First, they found help for the offense by acquiring Eduardo Nunez. Then today the San Francisco Giants focused on their pitching, picking up lefty reliever Will Smith from Milwaukee and southpaw starter Matt Moore in deadline deals.

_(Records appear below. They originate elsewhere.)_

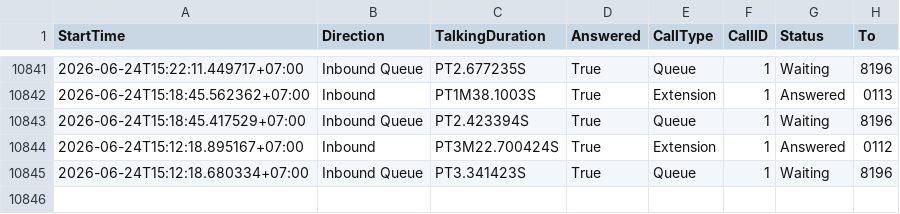
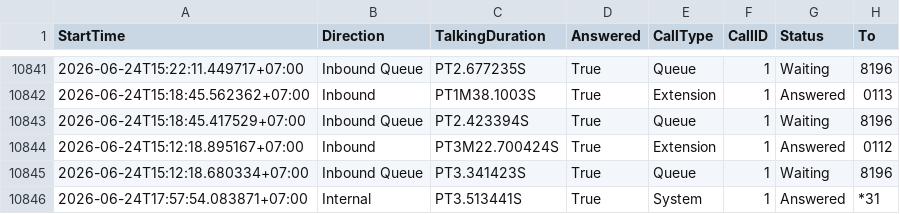
Before and after one commit to cds-scm/Partner-Service-Dashboard, a CSV file: 3cx_Report.csv, drawn as a sheet; only a part is shown, gaps mark what is left out.

Commit message:
Auto update 3cx report

```diff
--- a/3cx_Report.csv
+++ b/3cx_Report.csv
@@ -10845 +10845,2 @@ StartTime,Direction,TalkingDuration,Answered,CallType,CallID,Status,To
 2026-06-24T15:12:18.680334+07:00,Inbound Queue,PT3.341423S,True,Queue,1,Waiting,8196
+2026-06-24T17:57:54.083871+07:00,Internal,PT3.513441S,True,System,1,Answered,*31
```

Smith entered the season as the Brewers’ presumed closer, but an injury nixed that. Moore was a big-time prospect when he came up with Tampa Bay, impressing as a rookie in 2012 and then looking even better in 2013. Moore’s career hit the skids when he underwent Tommy John surgery in 2014, but he has been gradually getting better since returning to action last year. His 2015 numbers were ugly, but that’s not entirely surprising for a pitching coming back from such an injury.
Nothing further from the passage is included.